-------- Entries supplied --------

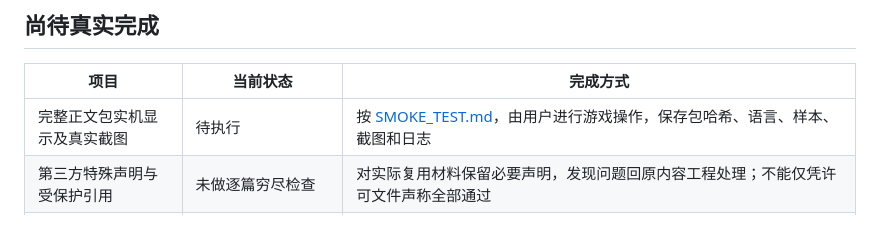
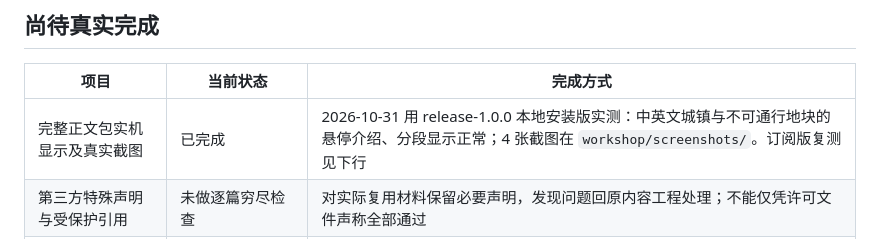
Before and after one commit to wangyufeng0615/eu5-location-descriptions, a Markdown page: docs/RELEASE_READINESS.md, the part around the change. GitHub-like rendering.

```diff
--- a/docs/RELEASE_READINESS.md
+++ b/docs/RELEASE_READINESS.md
@@ -43,7 +43,7 @@ python -B tools/preflight.py --build dist/YOUR_NEW_CANDIDATE --output dist/YOUR_
 
 | 项目 | 当前状态 | 完成方式 |
 |---|---|---|
-| 完整正文包实机显示及真实截图 | 待执行 | 按 [SMOKE_TEST.md](SMOKE_TEST.md)，由用户进行游戏操作，保存包哈希、语言、样本、截图和日志 |
+| 完整正文包实机显示及真实截图 | 已完成 | 2026-10-31 用 release-1.0.0 本地安装版实测：中英文城镇与不可通行地块的悬停介绍、分段显示正常；4 张截图在 `workshop/screenshots/`。订阅版复测见下行 |
 | 第三方特殊声明与受保护引用 | 未做逐篇穷尽检查 | 对实际复用材料保留必要声明，发现问题回原内容工程处理；不能仅凭许可文件声称全部通过 |
 | 独立史实复核 | 城市已完成，其余未逐篇 | 城市 573 条已对照英文和当地语言维基逐项核对；工坊介绍如实说明“AI 辅助起草、作者订正校验、难免疏漏”，欢迎纠错 |
 | GitHub仓库可见性及上传 | 已私有上传，远端和修复提交CI已通过 | [wangyufeng0615/eu5-location-descriptions](https://github.com/wangyufeng0615/eu5-location-descriptions)，账号、private、main与120个源文件清单均已核对；不把私有链接当公开支持入口 |
```
Also changed, not shown: README.md (+7 -0 lines), README.zh-CN.md (+7 -0 lines), workshop/screenshots/mount-etna.en.png (added), workshop/screenshots/mount-etna.zh-CN.png (added), workshop/screenshots/nicosia.en.png (added), workshop/screenshots/piazza.zh-CN.png (added), 1 other file.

--------

*What needs to be done:*
Using the data above, work out how many lines include the word "完整正文包实机显示及真实截图" and give only that number.

*Result:*
2